  4. MULTIPLE FLOWER HEADS are excellent, either in a spire like a bell flower (campanula), or trailing racemes like wisteria, or flat heads like achillea and ice flower (sedum).
    The plant family which includes wallflowers – CRUCIFERAE – are very good for bees, providing both nectar and pollen in plenty.
  5. FULL SUN plants tend to produce more nectar & pollen.
  6. THINK SEASONALLY – a plant may be extra valuable because of the time when it flowers.
  7. Flowers with OPEN FACES are better for bees so NO DOUBLES, flowers with trumpets or long tubes (eg some fuschia) are difficult for bees to access as they have short tongues.

NO                            YES

Autumn – Winter Plants for Bees

Hedera – Ivy – the chief source of pollen and nectar overwinter
Chimonanthus (winter sweet)
Daphne bholua
Lonicera fragrantissima
Viburnum

Spring Plants for Bees

You will probably be feeding your bees with fondant at the start of the year, so it is most important that they have good pollen sources locally.

Flowering Trees

Many trees which are excellent food sources for bees are too large for most gardens, eg horse chestnut
Willows – salix species are good for pollen
Almond, Flowering Cherry and plum (prunus species), Crab Apple (malus species) and similar early flowering fruit trees will provide both nectar and pollen
Hawthorn (crategus)

Shrubs

Berberis
Cotoneaster is a great favourite with bees, for both pollen and nectar
Doronicum
Mahonia
Philadelphus
Pyracantha
Ribes (flowering currant)
Rubus (raspberry and related fruit bushes)

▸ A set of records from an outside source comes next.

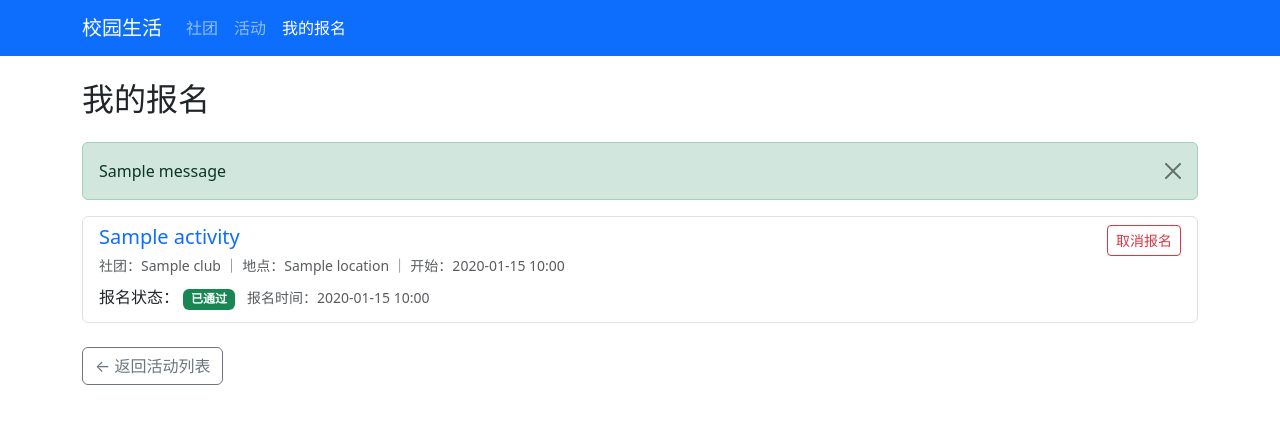
After one commit to Subuhan123/DjangoBlog, a Django app: template src/campus/templates/campus/my_signups.html in a window 1280 px wide. The commit adds this page. Shown: the top 424 px of the page. Run offline with Django 3.2, Linux system fonts and the light colour scheme; the template is opened without the code that fills it: most values are stand-ins (such as "Sample title", 1, 10 or a date in 2020); one stand-in notice (Sample message) is shown; parts of the project's set-up code (start-up, migrations or seed data) failed here and were passed over; some libraries are stand-ins or nearby versions.

Commit message:
feat(campus): 添加我的报名与取消报名功能，导航栏统一增加入口

```diff
--- a/src/campus/templates/campus/activity_list.html
+++ b/src/campus/templates/campus/activity_list.html
@@ -12,6 +12,7 @@
         <div class="navbar-nav">
             <a class="nav-link" href="/campus/clubs/">社团</a>
             <a class="nav-link active" href="/campus/activities/">活动</a>
+            <a class="nav-link" href="/campus/my-signups/">我的报名</a>
         </div>
     </div>
 </nav>
--- a/src/campus/templates/campus/club_list.html
+++ b/src/campus/templates/campus/club_list.html
@@ -12,6 +12,7 @@
         <div class="navbar-nav">
             <a class="nav-link active" href="/campus/clubs/">社团</a>
             <a class="nav-link" href="/campus/activities/">活动</a>
+            <a class="nav-link" href="/campus/my-signups/">我的报名</a>
         </div>
     </div>
 </nav>
--- /dev/null
+++ b/src/campus/templates/campus/my_signups.html
@@ -0,0 +1,93 @@
+<!DOCTYPE html>
+<html lang="zh-CN">
+<head>
+    <meta charset="UTF-8">
+    <title>我的报名 | 校园生活</title>
+    <link href="https://cdn.staticfile.net/bootstrap/5.3.3/css/bootstrap.min.css" rel="stylesheet">
+</head>
+<body>
+
+<nav class="navbar navbar-expand-lg navbar-dark bg-primary">
+    <div class="container">
+        <a class="navbar-brand" href="/campus/clubs/">校园生活</a>
+        <div class="navbar-nav">
+            <a class="nav-link" href="/campus/clubs/">社团</a>
+            <a class="nav-link" href="/campus/activities/">活动</a>
+            <a class="nav-link active" href="/campus/my-signups/">我的报名</a>
+        </div>
+        <div class="navbar-nav ms-auto">
+            {% if user.is_authenticated %}
+                <span class="navbar-text text-white me-3">{{ user.username }}</span>
+            {% endif %}
+        </div>
+    </div>
+</nav>
+
+<div class="container mt-4">
+
+    <h2 class="mb-4">我的报名</h2>
+
+    {% if messages %}
+        {% for msg in messages %}
+        <div class="alert alert-{{ msg.tags }} alert-dismissible fade show" role="alert">
+            {{ msg }}
+            <button type="button" class="btn-close" data-bs-dismiss="alert"></button>
+        </div>
+        {% endfor %}
+    {% endif %}
+
+    {% if signups %}
+    <div class="list-group mb-4">
+        {% for s in signups %}
+        <div class="list-group-item">
+            <div class="d-flex w-100 justify-content-between align-items-start">
+                <div>
+                    <h5 class="mb-1">
+                        <a href="/campus/activity/{{ s.activity.id }}/" class="text-decoration-none">
+                            {{ s.activity.title }}
+                        </a>
+                    </h5>
+                    <small class="text-muted">
+                        社团：{{ s.activity.club.name }}
+                        ｜ 地点：{{ s.activity.location }}
+                        ｜ 开始：{{ s.activity.start_time|date:"Y-m-d H:i" }}
+                    </small>
+                    <p class="mb-1 mt-2">
+                        报名状态：
+                        {% if s.status == 'approved' %}
+                            <span class="badge bg-success">已通过</span>
+                        {% elif s.status == 'pending' %}
+                            <span class="badge bg-warning text-dark">待审核</span>
+                        {% else %}
+                            <span class="badge bg-secondary">已取消</span>
+                        {% endif %}
+                        <small class="text-muted ms-2">
+                            报名时间：{{ s.created_at|date:"Y-m-d H:i" }}
+                        </small>
+                    </p>
+                </div>
+
+                <form method="post"
+                      action="/campus/signup/{{ s.id }}/cancel/"
+                      onsubmit="return confirm('确定取消报名「{{ s.activity.title }}」吗？');">
+                    {% csrf_token %}
+                    <button type="submit" class="btn btn-sm btn-outline-danger">取消报名</button>
+                </form>
+            </div>
+        </div>
+        {% endfor %}
+    </div>
+    {% else %}
+    <div class="alert alert-info">
+        你还没有报名任何活动。
+        <a href="/campus/activities/" class="alert-link">去看看有什么活动</a>
+    </div>
+    {% endif %}
+
+    <a href="/campus/activities/" class="btn btn-outline-secondary">← 返回活动列表</a>
+
+</div>
+
+<script src="https://cdn.staticfile.net/bootstrap/5.3.3/js/bootstrap.bundle.min.js"></script>
+</body>
+</html>
--- a/src/campus/urls.py
+++ b/src/campus/urls.py
@@ -8,5 +8,6 @@ urlpatterns = [
     path('activities/', views.activity_list, name='activity_list'),
     path('activity/<int:pk>/', views.activity_detail, name='activity_detail'),
     path('activity/<int:pk>/signup/', views.activity_signup, name='activity_signup'),
-
+    path('my-signups/', views.my_signups, name='my_signups'),
+    path('signup/<int:pk>/cancel/', views.signup_cancel, name='signup_cancel'),
 ]
```
Also changed, not shown: src/campus/templates/campus/activity_detail.html (+6 -4 lines), src/campus/views.py (+26 -0 lines).
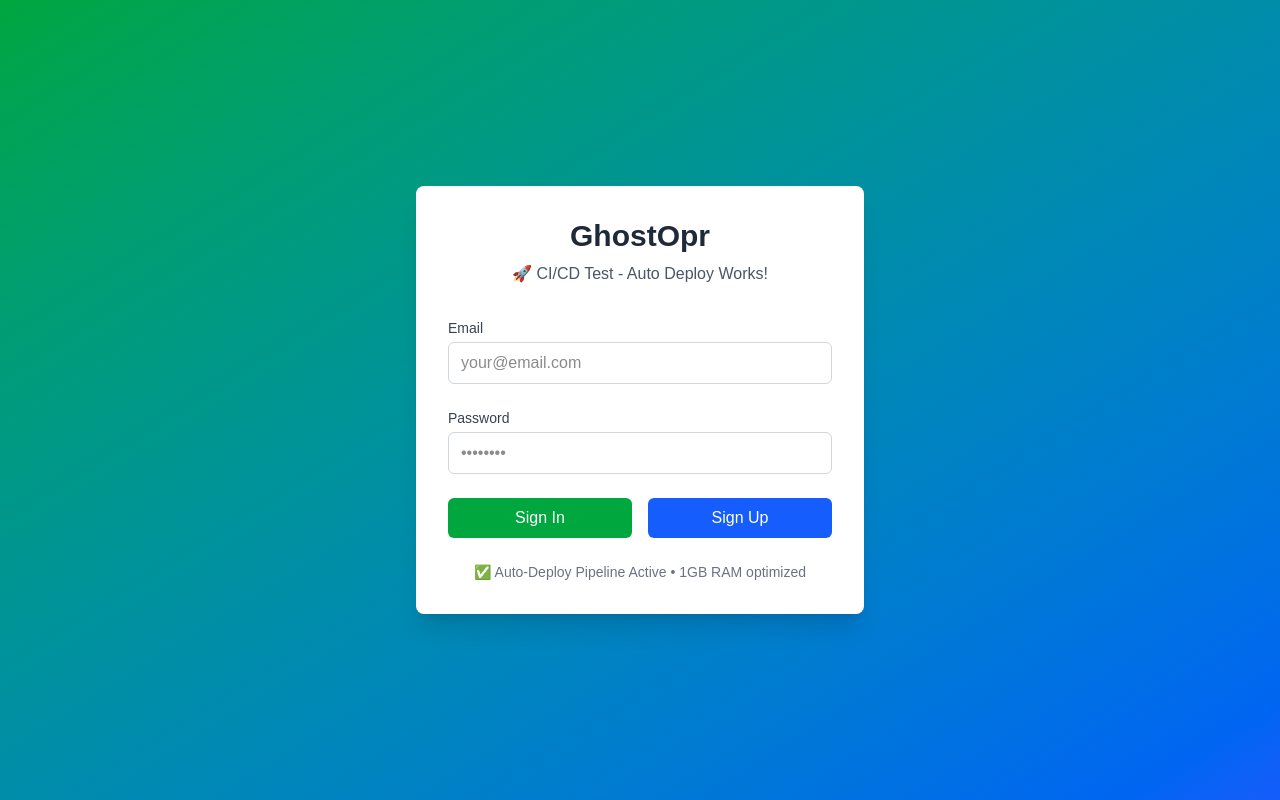
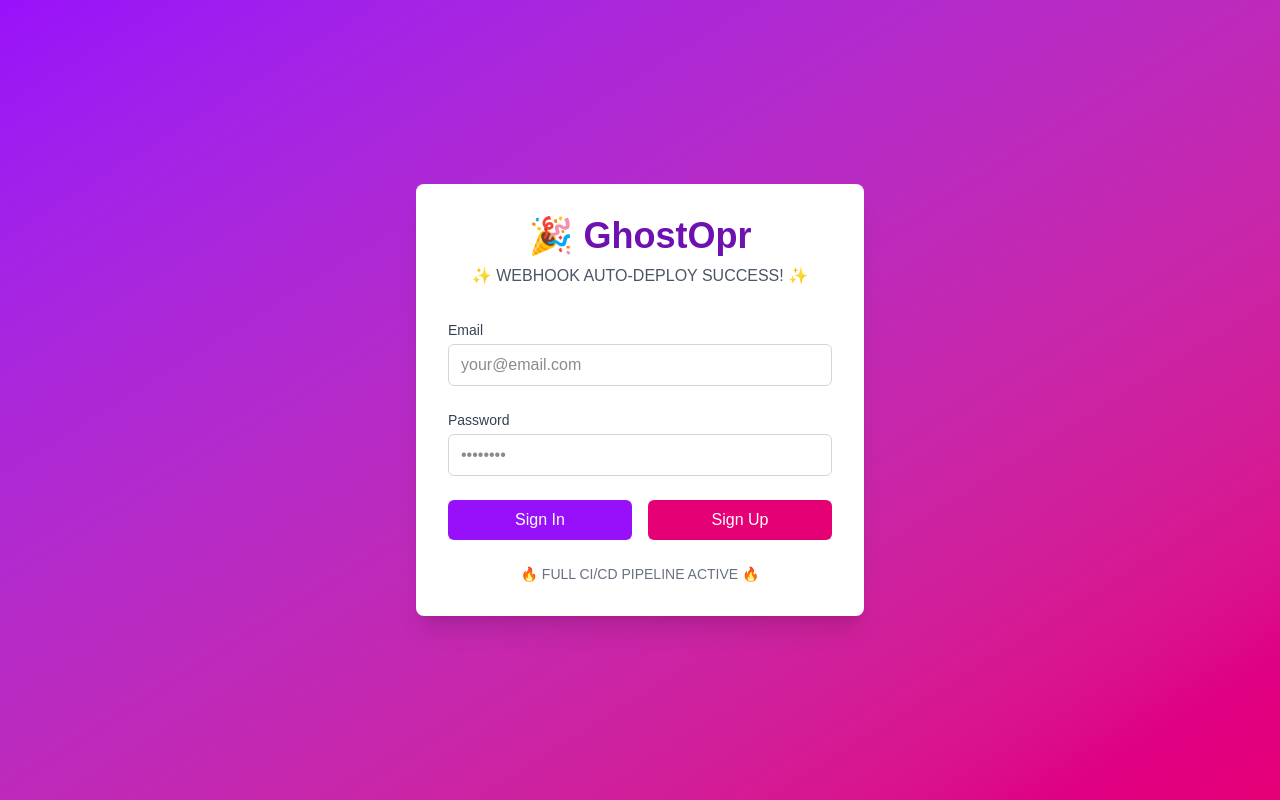
Before and after one commit to Perufitlife/ghostopr-app, a Next.js app: page / in a window 1280 px wide. Built offline with nearby package versions, Linux system fonts and the light colour scheme; no server answers.

Commit message:
Initial commit - mini change

```diff
--- a/src/app/page.tsx
+++ b/src/app/page.tsx
@@ -44,11 +44,11 @@ export default function Home() {
   }
 
   return (
-    <div className="min-h-screen bg-gradient-to-br from-green-600 to-blue-600 flex items-center justify-center p-4">
+    <div className="min-h-screen bg-gradient-to-br from-purple-600 to-pink-600 flex items-center justify-center p-4">
       <div className="bg-white rounded-lg shadow-xl p-8 w-full max-w-md">
         <div className="text-center mb-8">
-          <h1 className="text-3xl font-bold text-gray-800 mb-2">GhostOpr</h1>
-          <p className="text-gray-600">🚀 CI/CD Test - Auto Deploy Works!</p>
+          <h1 className="text-4xl font-bold text-purple-800 mb-2">🎉 GhostOpr</h1>
+          <p className="text-gray-600">✨ WEBHOOK AUTO-DEPLOY SUCCESS! ✨</p>
         </div>
 
         <form className="space-y-6">
@@ -62,7 +62,7 @@ export default function Home() {
               required
               value={email}
               onChange={(e) => setEmail(e.target.value)}
-              className="w-full px-3 py-2 border border-gray-300 rounded-md focus:outline-none focus:ring-2 focus:ring-green-500 focus:border-transparent"
+              className="w-full px-3 py-2 border border-gray-300 rounded-md focus:outline-none focus:ring-2 focus:ring-purple-500 focus:border-transparent"
               placeholder="your@email.com"
             />
           </div>
@@ -77,7 +77,7 @@ export default function Home() {
               required
               value={password}
               onChange={(e) => setPassword(e.target.value)}
-              className="w-full px-3 py-2 border border-gray-300 rounded-md focus:outline-none focus:ring-2 focus:ring-green-500 focus:border-transparent"
+              className="w-full px-3 py-2 border border-gray-300 rounded-md focus:outline-none focus:ring-2 focus:ring-purple-500 focus:border-transparent"
               placeholder="••••••••"
             />
           </div>
@@ -87,7 +87,7 @@ export default function Home() {
               type="submit"
               onClick={handleSignIn}
               disabled={loading}
-              className="flex-1 bg-green-600 text-white py-2 px-4 rounded-md hover:bg-green-700 focus:outline-none focus:ring-2 focus:ring-green-500 disabled:opacity-50"
+              className="flex-1 bg-purple-600 text-white py-2 px-4 rounded-md hover:bg-purple-700 focus:outline-none focus:ring-2 focus:ring-purple-500 disabled:opacity-50"
             >
               {loading ? 'Loading...' : 'Sign In'}
             </button>
@@ -95,7 +95,7 @@ export default function Home() {
               type="button"
               onClick={handleSignUp}
               disabled={loading}
-              className="flex-1 bg-blue-600 text-white py-2 px-4 rounded-md hover:bg-blue-700 focus:outline-none focus:ring-2 focus:ring-blue-500 disabled:opacity-50"
+              className="flex-1 bg-pink-600 text-white py-2 px-4 rounded-md hover:bg-pink-700 focus:outline-none focus:ring-2 focus:ring-pink-500 disabled:opacity-50"
             >
               Sign Up
             </button>
@@ -103,13 +103,13 @@ export default function Home() {
         </form>
 
         {message && (
-          <div className="mt-4 p-3 rounded-md bg-green-50 border border-green-200">
-            <p className="text-sm text-green-800">{message}</p>
+          <div className="mt-4 p-3 rounded-md bg-purple-50 border border-purple-200">
+            <p className="text-sm text-purple-800">{message}</p>
           </div>
         )}
 
         <div className="mt-6 text-center text-sm text-gray-500">
-          ✅ Auto-Deploy Pipeline Active • 1GB RAM optimized
+          🔥 FULL CI/CD PIPELINE ACTIVE 🔥
         </div>
       </div>
     </div>
```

Bulbs and Other Perennial Flowers

Crocus – all types provide rich sources of pollen
Cheiranthus and Erysimum – wallflowers for pollen and nectar
Galanthus – snowdrops are valuable because they flower so early
Muscari – grape hyacinth are good for pollen

Summer Plants for Bees

There is no shortage of excellent flowering plants in this season, but here are a few especially suitable for bees.

Flowering Trees and Shrubs

Acer (maple) most garden varieties provide nectar and pollen
Cytisus (broom
Escallonia for) hedging
Eucryphia
Hebe – long flowering season
Philadelphus (mock orange flower)
Roses with single flowers, eg rosa mundi, kiftsgate
Skimmia

Annual and Perennial Flowers

Aubretia – long flowering season
Centauria (cornflower)
Echium
All native geraniums [NB NOT pelargonium]
Helianthus (Sunflower)
Impatiens
Kniphofia (red-hot pokers)
Lilium -excellent for pollen
Lavatera (mallow)
Limanthes douglasii (poached egg plant)
Lithodora
Nepeta (cat nip)
Papaver (poppies)  excellent for pollen
Phacelia tanacetifolia
Romneya coulteri (californian poppy)
Solidago (Golden Rod)

Herbs are good for bees

Boragio and related herbs like comfrey
Lavandula (lavender)
Mentha (mint)
Origanum (marjoram, oregano)
Rosemarinus (rosemary)
Thymus (thyme)

Late Summer – Autumn Plants for Bees

Asters, especially multiple heads like Michaelmas daisies
Calluna (ling heather)
Erica (bell heather)
Gaillardia
Hydrangea (choose lace-cap varieties)
Hypericum (rose of sharon)
Lamium (dead nettles)
Nemophila (shoo-fly plant)
Sedum (ice plant)
Stranvaesia

Plants Dangerous to Bees

Aesculus californica [Red horsechestnut – California Buckeye] – Common
Gelsemium sempervirens [Yellow jessamine] – Uncommon
Zigadenus glaberrimus [Sandbog Deathcamas] – Very unusual

Honey Dangerous to Humans?

Rhododendron Ponticum
Coriaria arborea [Tutu bush] New Zealand
Both of these plants may produce honey toxic to humans if  they are exclusive sources for the nectar, but the bees suffer no ill-effects.